Your objective ▸
Search the entries for the word "Marketing" and pull out each line that has it.

====================

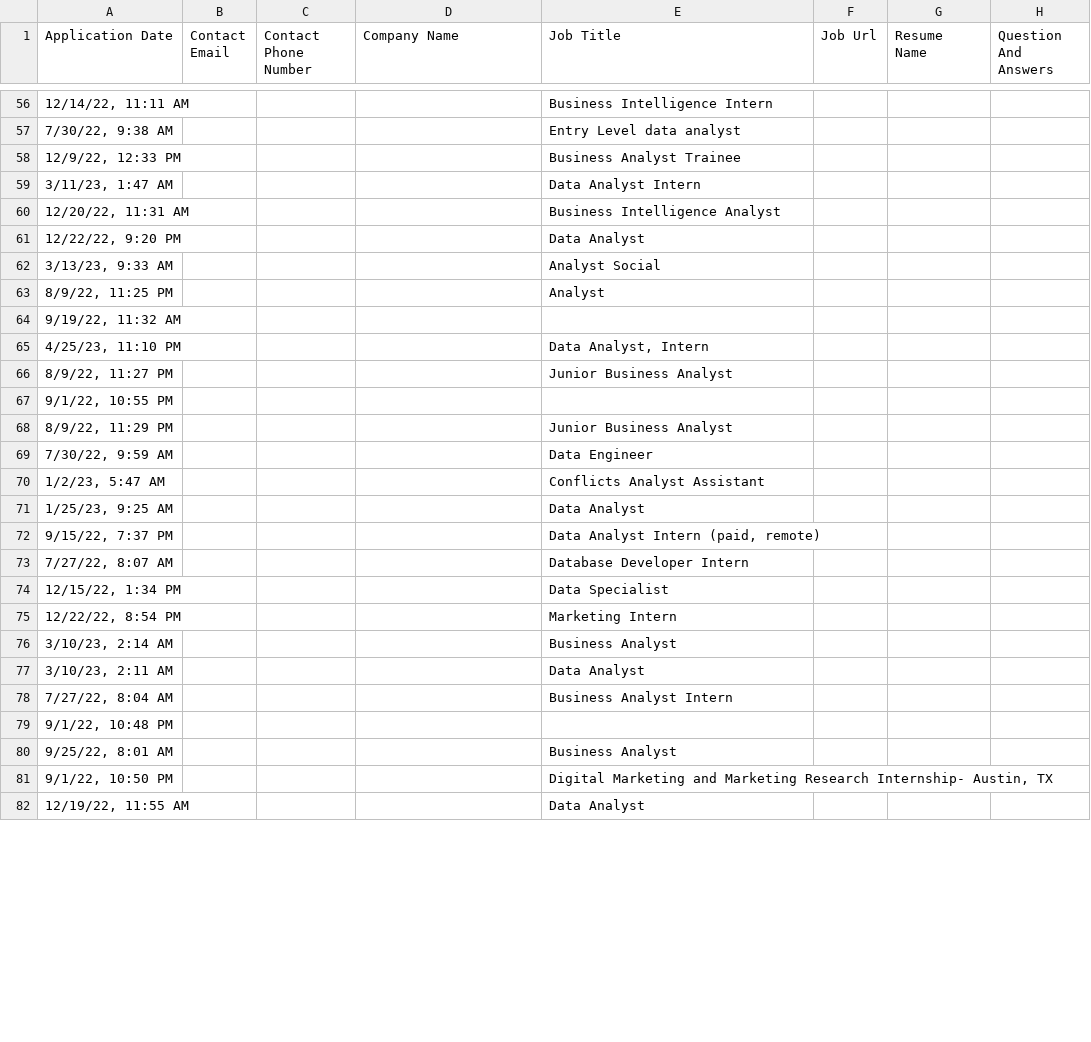
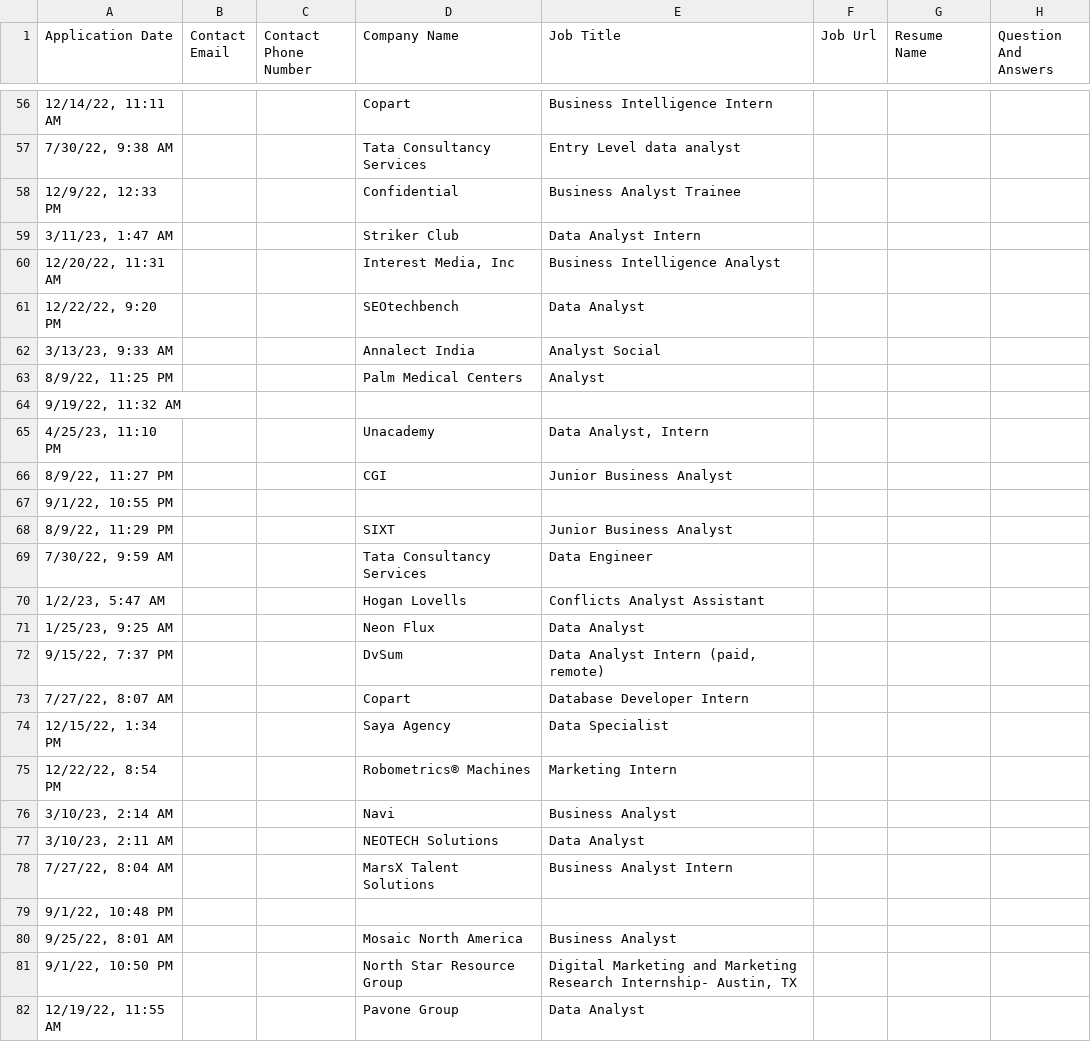
Before and after one commit to VishakBaburaj/Portfolio-Projects, a CSV file: social_profile_analysis_on_streamlit/sample_data/Job Applications.csv, drawn as a sheet; only a part is shown, gaps mark what is left out; the diff covers the shown part only.

```diff
--- a/social_profile_analysis_on_streamlit/sample_data/Job Applications.csv
+++ b/social_profile_analysis_on_streamlit/sample_data/Job Applications.csv
@@ -56,27 +56,27 @@ Application Date,Contact Email,Contact Phone Number,Company Name,Job Title,Job U
-"12/14/22, 11:11 AM",,,,Business Intelligence Intern,,,
-"7/30/22, 9:38 AM",,,,Entry Level data analyst,,,
-"12/9/22, 12:33 PM",,,,Business Analyst Trainee,,,
-"3/11/23, 1:47 AM",,,,Data Analyst Intern,,,
-"12/20/22, 11:31 AM",,,,Business Intelligence Analyst,,,
-"12/22/22, 9:20 PM",,,,Data Analyst,,,
-"3/13/23, 9:33 AM",,,,Analyst Social,,,
-"8/9/22, 11:25 PM",,,,Analyst,,,
+"12/14/22, 11:11 AM",,,Copart,Business Intelligence Intern,,,
+"7/30/22, 9:38 AM",,,Tata Consultancy Services,Entry Level data analyst,,,
+"12/9/22, 12:33 PM",,,Confidential,Business Analyst Trainee,,,
+"3/11/23, 1:47 AM",,,Striker Club,Data Analyst Intern,,,
+"12/20/22, 11:31 AM",,,"Interest Media, Inc",Business Intelligence Analyst,,,
+"12/22/22, 9:20 PM",,,SEOtechbench,Data Analyst,,,
+"3/13/23, 9:33 AM",,,Annalect India,Analyst Social,,,
+"8/9/22, 11:25 PM",,,Palm Medical Centers,Analyst,,,
 "9/19/22, 11:32 AM",,,,,,,
-"4/25/23, 11:10 PM",,,,"Data Analyst, Intern ",,,
-"8/9/22, 11:27 PM",,,,Junior Business Analyst,,,
+"4/25/23, 11:10 PM",,,Unacademy,"Data Analyst, Intern ",,,
+"8/9/22, 11:27 PM",,,CGI,Junior Business Analyst,,,
 "9/1/22, 10:55 PM",,,,,,,
-"8/9/22, 11:29 PM",,,,Junior Business Analyst ,,,
-"7/30/22, 9:59 AM",,,,Data Engineer,,,
-"1/2/23, 5:47 AM",,,,Conflicts Analyst Assistant,,,
-"1/25/23, 9:25 AM",,,,Data Analyst,,,
-"9/15/22, 7:37 PM",,,,"Data Analyst Intern (paid, remote)",,,
-"7/27/22, 8:07 AM",,,,Database Developer Intern,,,
-"12/15/22, 1:34 PM",,,,Data Specialist,,,
-"12/22/22, 8:54 PM",,,,Marketing Intern,,,
-"3/10/23, 2:14 AM",,,,Business Analyst,,,
-"3/10/23, 2:11 AM",,,,Data Analyst,,,
-"7/27/22, 8:04 AM",,,,Business Analyst Intern,,,
+"8/9/22, 11:29 PM",,,SIXT,Junior Business Analyst ,,,
+"7/30/22, 9:59 AM",,,Tata Consultancy Services,Data Engineer,,,
+"1/2/23, 5:47 AM",,,Hogan Lovells,Conflicts Analyst Assistant,,,
+"1/25/23, 9:25 AM",,,Neon Flux,Data Analyst,,,
+"9/15/22, 7:37 PM",,,DvSum,"Data Analyst Intern (paid, remote)",,,
+"7/27/22, 8:07 AM",,,Copart,Database Developer Intern,,,
+"12/15/22, 1:34 PM",,,Saya Agency,Data Specialist,,,
+"12/22/22, 8:54 PM",,,Robometrics® Machines,Marketing Intern,,,
+"3/10/23, 2:14 AM",,,Navi,Business Analyst,,,
+"3/10/23, 2:11 AM",,,NEOTECH Solutions,Data Analyst,,,
+"7/27/22, 8:04 AM",,,MarsX Talent Solutions,Business Analyst Intern,,,
 "9/1/22, 10:48 PM",,,,,,,
-"9/25/22, 8:01 AM",,,,Business Analyst,,,
-"9/1/22, 10:50 PM",,,,"Digital Marketing and Marketing Research Internship- Austin, TX",,,
-"12/19/22, 11:55 AM",,,,Data Analyst,,,
+"9/25/22, 8:01 AM",,,Mosaic North America,Business Analyst,,,
+"9/1/22, 10:50 PM",,,North Star Resource Group,"Digital Marketing and Marketing Research Internship- Austin, TX",,,
+"12/19/22, 11:55 AM",,,Pavone Group ,Data Analyst,,,
```
Also changed, not shown: 61 edited cells elsewhere in this file, 2 other files.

====================

Your response ▸
-"12/22/22, 8:54 PM",,,,Marketing Intern,,,
+"12/22/22, 8:54 PM",,,Robometrics® Machines,Marketing Intern,,,
-"9/1/22, 10:50 PM",,,,"Digital Marketing and Marketing Research Internship- Austin, TX",,,
+"9/1/22, 10:50 PM",,,North Star Resource Group,"Digital Marketing and Marketing Research Internship- Austin, TX",,,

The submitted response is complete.